Please retype the records below exactly as they appear, leaving out every picture.

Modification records
──────
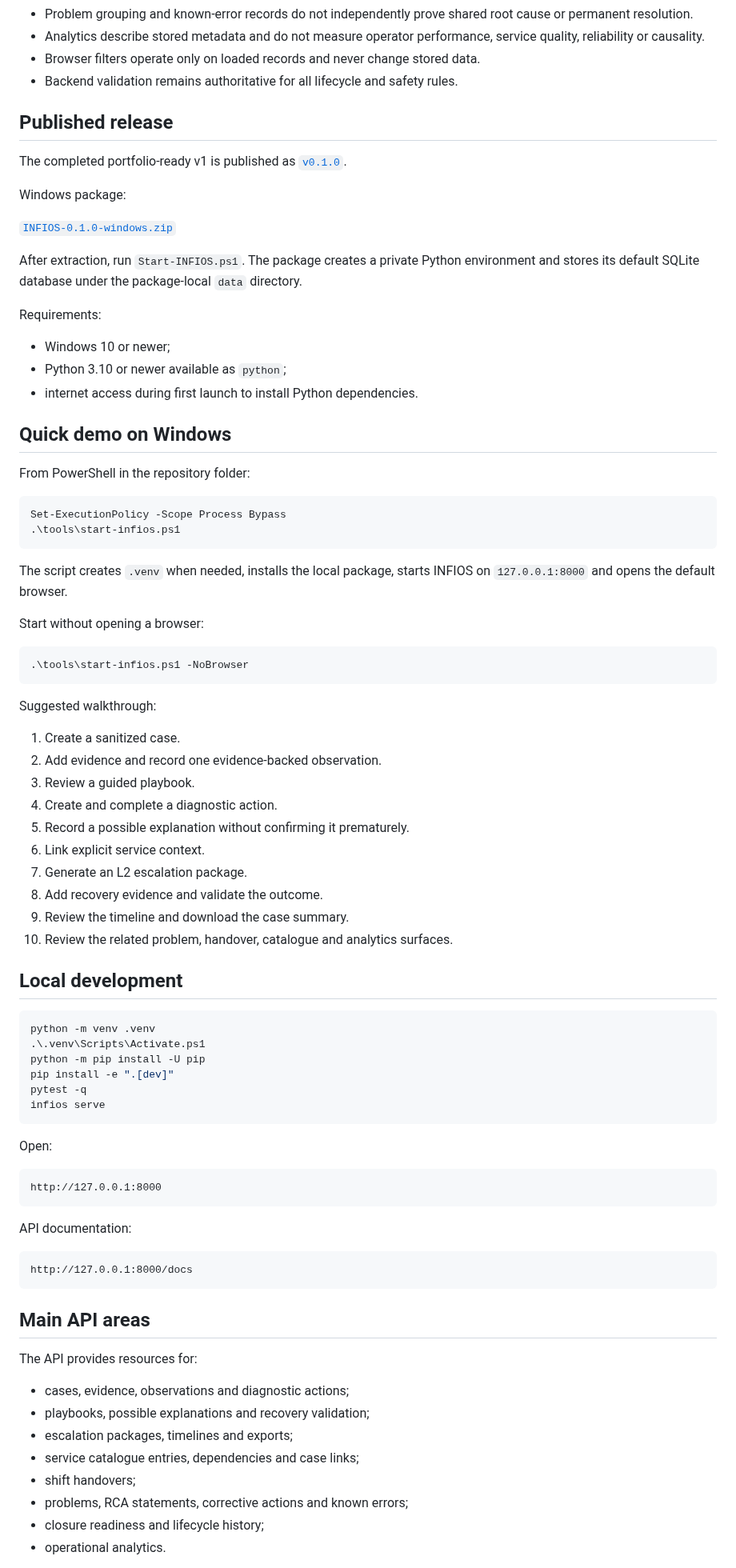
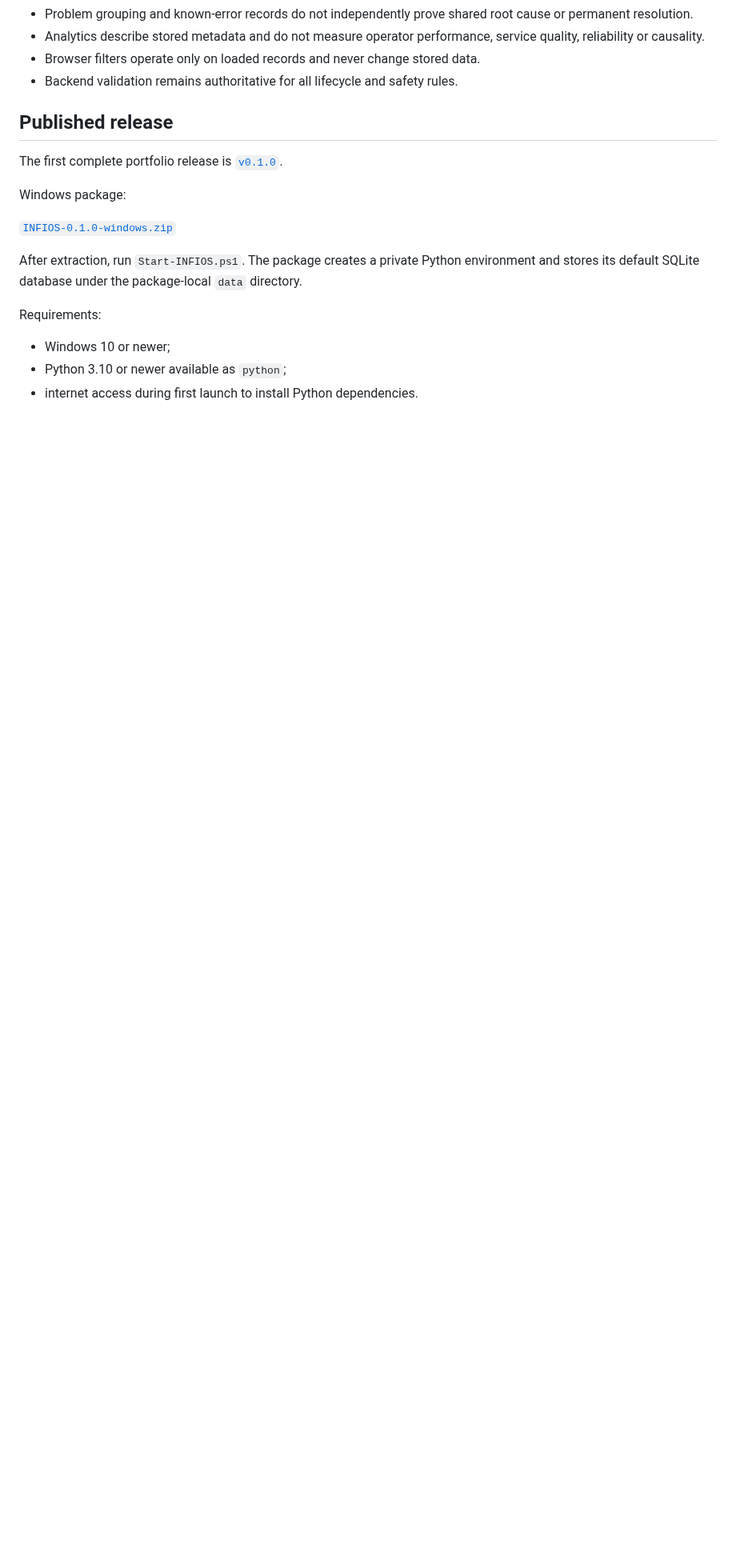
Before and after one commit to RafaelAlbaWebify/infios-app-support-workbench, a Markdown page: README.md, the part around one of its changes. Shown at 80% size. Drawn GitHub-style; blank space fills up the shorter version.

````diff
--- a/README.md
+++ b/README.md
@@ -84,7 +84,7 @@ Related cases can then be explicitly grouped into a problem record, reviewed thr
 
 ## Published release
 
-The completed portfolio-ready v1 is published as [`v0.1.0`](https://github.com/RafaelAlbaWebify/infios-app-support-workbench/releases/tag/v0.1.0).
+The first complete portfolio release is [`v0.1.0`](https://github.com/RafaelAlbaWebify/infios-app-support-workbench/releases/tag/v0.1.0).
 
 Windows package:
 
@@ -97,70 +97,3 @@ Requirements:
 - Windows 10 or newer;
 - Python 3.10 or newer available as `python`;
 - internet access during first launch to install Python dependencies.
-
-## Quick demo on Windows
-
-From PowerShell in the repository folder:
-
-```powershell
-Set-ExecutionPolicy -Scope Process Bypass
-.\tools\start-infios.ps1
-```
-
-The script creates `.venv` when needed, installs the local package, starts INFIOS on `127.0.0.1:8000` and opens the default browser.
-
-Start without opening a browser:
-
-```powershell
-.\tools\start-infios.ps1 -NoBrowser
-```
-
-Suggested walkthrough:
-
-1. Create a sanitized case.
-2. Add evidence and record one evidence-backed observation.
-3. Review a guided playbook.
-4. Create and complete a diagnostic action.
-5. Record a possible explanation without confirming it prematurely.
-6. Link explicit service context.
-7. Generate an L2 escalation package.
-8. Add recovery evidence and validate the outcome.
-9. Review the timeline and download the case summary.
-10. Review the related problem, handover, catalogue and analytics surfaces.
-
-## Local development
-
-```powershell
-python -m venv .venv
-.\.venv\Scripts\Activate.ps1
-python -m pip install -U pip
-pip install -e ".[dev]"
-pytest -q
-infios serve
-```
-
-Open:
-
-```text
-http://127.0.0.1:8000
-```
-
-API documentation:
-
-```text
-http://127.0.0.1:8000/docs
-```
-
-## Main API areas
-
-The API provides resources for:
-
-- cases, evidence, observations and diagnostic actions;
-- playbooks, possible explanations and recovery validation;
-- escalation packages, timelines and exports;
-- service catalogue entries, dependencies and case links;
-- shift handovers;
-- problems, RCA statements, corrective actions and known errors;
-- closure readiness and lifecycle history;
-- operational analytics.
-
````
Also changed, not shown: other parts of README.md (+0 -51 lines).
──────
Written answer:
Before and after one commit to RafaelAlbaWebify/infios-app-support-workbench, a Markdown page: README.md, the part around one of its changes. Shown at 80% size. Drawn GitHub-style; blank space fills up the shorter version.

````diff
--- a/README.md
+++ b/README.md
@@ -84,7 +84,7 @@ Related cases can then be explicitly grouped into a problem record, reviewed thr
 
 ## Published release
 
-The completed portfolio-ready v1 is published as [`v0.1.0`](https://github.com/RafaelAlbaWebify/infios-app-support-workbench/releases/tag/v0.1.0).
+The first complete portfolio release is [`v0.1.0`](https://github.com/RafaelAlbaWebify/infios-app-support-workbench/releases/tag/v0.1.0).
 
 Windows package:
 
@@ -97,70 +97,3 @@ Requirements:
 - Windows 10 or newer;
 - Python 3.10 or newer available as `python`;
 - internet access during first launch to install Python dependencies.
-
-## Quick demo on Windows
-
-From PowerShell in the repository folder:
-
-```powershell
-Set-ExecutionPolicy -Scope Process Bypass
-.\tools\start-infios.ps1
-```
-
-The script creates `.venv` when needed, installs the local package, starts INFIOS on `127.0.0.1:8000` and opens the default browser.
-
-Start without opening a browser:
-
-```powershell
-.\tools\start-infios.ps1 -NoBrowser
-```
-
-Suggested walkthrough:
-
-1. Create a sanitized case.
-2. Add evidence and record one evidence-backed observation.
-3. Review a guided playbook.
-4. Create and complete a diagnostic action.
-5. Record a possible explanation without confirming it prematurely.
-6. Link explicit service context.
-7. Generate an L2 escalation package.
-8. Add recovery evidence and validate the outcome.
-9. Review the timeline and download the case summary.
-10. Review the related problem, handover, catalogue and analytics surfaces.
-
-## Local development
-
-```powershell
-python -m venv .venv
-.\.venv\Scripts\Activate.ps1
-python -m pip install -U pip
-pip install -e ".[dev]"
-pytest -q
-infios serve
-```
-
-Open:
-
-```text
-http://127.0.0.1:8000
-```
-
-API documentation:
-
-```text
-http://127.0.0.1:8000/docs
-```
-
-## Main API areas
-
-The API provides resources for:
-
-- cases, evidence, observations and diagnostic actions;
-- playbooks, possible explanations and recovery validation;
-- escalation packages, timelines and exports;
-- service catalogue entries, dependencies and case links;
-- shift handovers;
-- problems, RCA statements, corrective actions and known errors;
-- closure readiness and lifecycle history;
-- operational analytics.
-
````
Also changed, not shown: other parts of README.md (+0 -51 lines).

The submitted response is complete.